Beat down: My Dakine Split Roller
By: Joe Parkin
Photos: Anthony Smith
They say home is where the heart is. While I believe this to be true, I also know that for those of us who travel, house can oftentimes be a suitcase. In my case—having been a road warrior since I was in my late teens—my suitcases have often really been my houses, carrying my possessions all over the world.
Until recently, my favorite had been an old Samsonite Oyster, a hard-sided and simple suitcase that could really take a beating. I traveled throughout Europe with the Oyster for more than three years before bringing it back to the States and retiring it for a seemingly more-appropriate-for-a-bike-racer duffel bag. Big mistake. Not only was the Oyster much easier to organize, it was easier to handle, and had lasted longer than my peer-approved duffel would.

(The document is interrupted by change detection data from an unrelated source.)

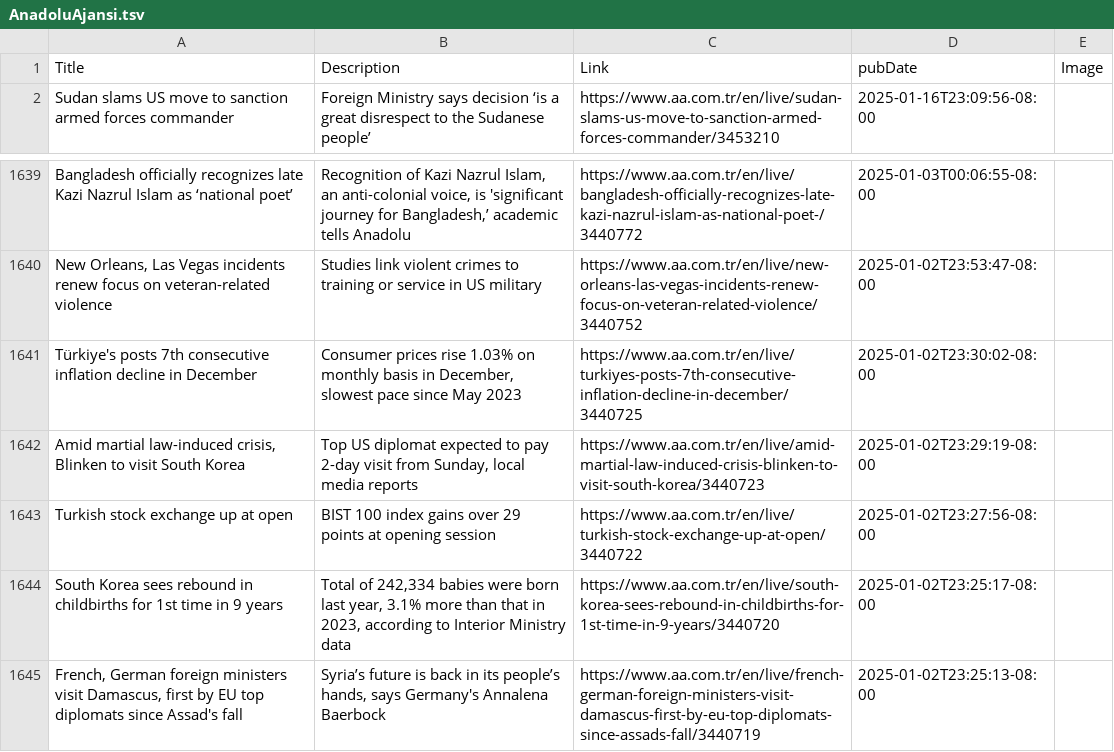
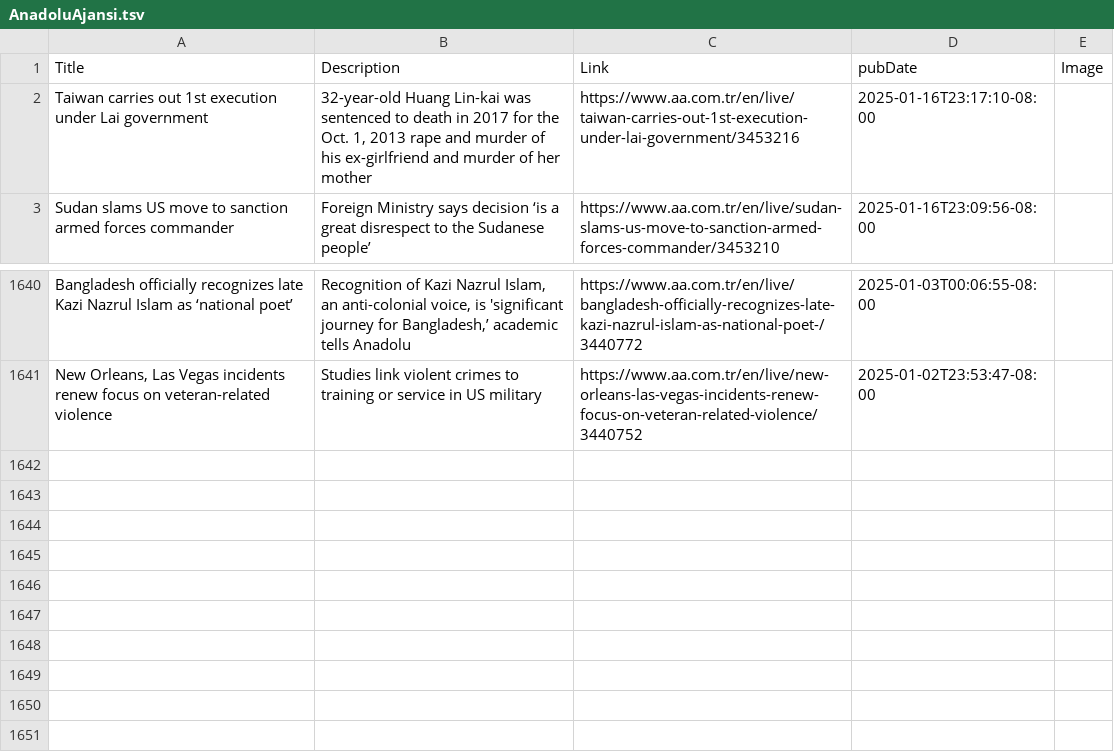
Before and after one commit to NewsCorpGSOC/newscorpgsoc.github.io, a TSV file: GoogleSheets/AnadoluAjansi.tsv, drawn as a sheet; only a part is shown, gaps mark what is left out; removed rows and columns are numbered as before the commit, all else as after; the diff names each change by its address in the sheet, - before the commit and + after, or states it on an @@ line.

Commit message:
Routine update of AnadoluAjansi TSV file

```diff
--- a/GoogleSheets/AnadoluAjansi.tsv
+++ b/GoogleSheets/AnadoluAjansi.tsv
+row 2: Taiwan carries out 1st execution under Lai government | 32-year-old Huang Lin-kai was sentenced to death in 2017 for the Oct. 1, 2013 rape and murder of his ex-girlfriend and murder of her mother | https://www.aa.com.tr/en/live/taiwan-carries-out-1st-execution-under-lai-government/3453216 | 2025-01-16T23:17:10-08:00
-row 1641: Türkiye's posts 7th consecutive inflation decline in December | Consumer prices rise 1.03% on monthly basis in December, slowest pace since May 2023 | https://www.aa.com.tr/en/live/turkiyes-posts-7th-consecutive-inflation-decline-in-december/3440725 | 2025-01-02T23:30:02-08:00
-row 1642: Amid martial law-induced crisis, Blinken to visit South Korea | Top US diplomat expected to pay 2-day visit from Sunday, local media reports | https://www.aa.com.tr/en/live/amid-martial-law-induced-crisis-blinken-to-visit-south-korea/3440723 | 2025-01-02T23:29:19-08:00
-row 1643: Turkish stock exchange up at open | BIST 100 index gains over 29 points at opening session | https://www.aa.com.tr/en/live/turkish-stock-exchange-up-at-open/3440722 | 2025-01-02T23:27:56-08:00
-row 1644: South Korea sees rebound in childbirths for 1st time in 9 years | Total of 242,334 babies were born last year, 3.1% more than that in 2023, according to Interior Ministry data | https://www.aa.com.tr/en/live/south-korea-sees-rebound-in-childbirths-for-1st-time-in-9-years/3440720 | 2025-01-02T23:25:17-08:00
-row 1645: French, German foreign ministers visit Damascus, first by EU top diplomats since Assad's fall | Syria’s future is back in its people’s hands, says Germany's Annalena Baerbock | https://www.aa.com.tr/en/live/french-german-foreign-ministers-visit-damascus-first-by-eu-top-diplomats-since-assads-fall/3440719 | 2025-01-02T23:25:13-08:00
```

Enter the Dakine Split Roller: An almost perfect marriage of hard-sided sensibility and soft-sided stuff-ability, my Dakine Split Roller has been traveling and living with me since December of 2009. Dakine’s Split Roller zips open revealing a large, mesh panel-enclosed bottom half and three mesh panel-enclosed top half compartments.
The bottom half handles pants, shirts and even the odd suit jacket easily. But then again, the top half can do the same, save for the suit jacket. Since I live out of mine, I have one of the smaller zippered compartments stuffed full of socks, while the other houses an extra belt and toiletries. The larger middle section in the top half of the bag holds jeans and shirts. The bottom half has come to be home for my riding gear, hoodies, extra shoes and various other overflow items.
Since the first of February this year, I have used this suitcase almost every single day—seriously. It has been used and abused, tossed about and has been in more rental cars than most people will see in a decade or more. Its fabric and zippers have been stressed and stretched. Its handles and wheels have been thoroughly beaten, scuffed and neglected. It has even gotten lost a couple of times. And while a luggage test of just under a year may seem less than complete, consider the numbers:
40 or so flights between San Jose, California, and Orange County
4 trips to Seattle, Washington
3 trips to Europe
3 trips to Las Vegas, Nevada
3 trips to Bellingham, Washington
2 trips to Minneapolis, Minnesota
1 trip to Durango, Colorado
1 trip to Portland, Oregon
1 trip to Moab, Utah (including 4 days of camping)
1 trip to Augusta, Georgia
1 trip to Salt Lake City, Utah
and a few others I have surely forgotten
No, you can’t buy the one like I have anymore, since the good folks at Dakine have improved it. Check one out at: www.dakine.com
Bottom line: This is a well-built, thoughtfully designed and extremely versatile piece of luggage. If you travel even just two or three times per year you will be well served taking a look at one of these. Mine shows only minimal wear after nearly a year of hard use.
My advice: Choose one of the brighter fabric patterns—not only will you be able to easily identify your bag on the carousel, the idiot who won’t allow you to get close to the carousel will forever remember the color of the bag you, umm, accidentally drop on his foot.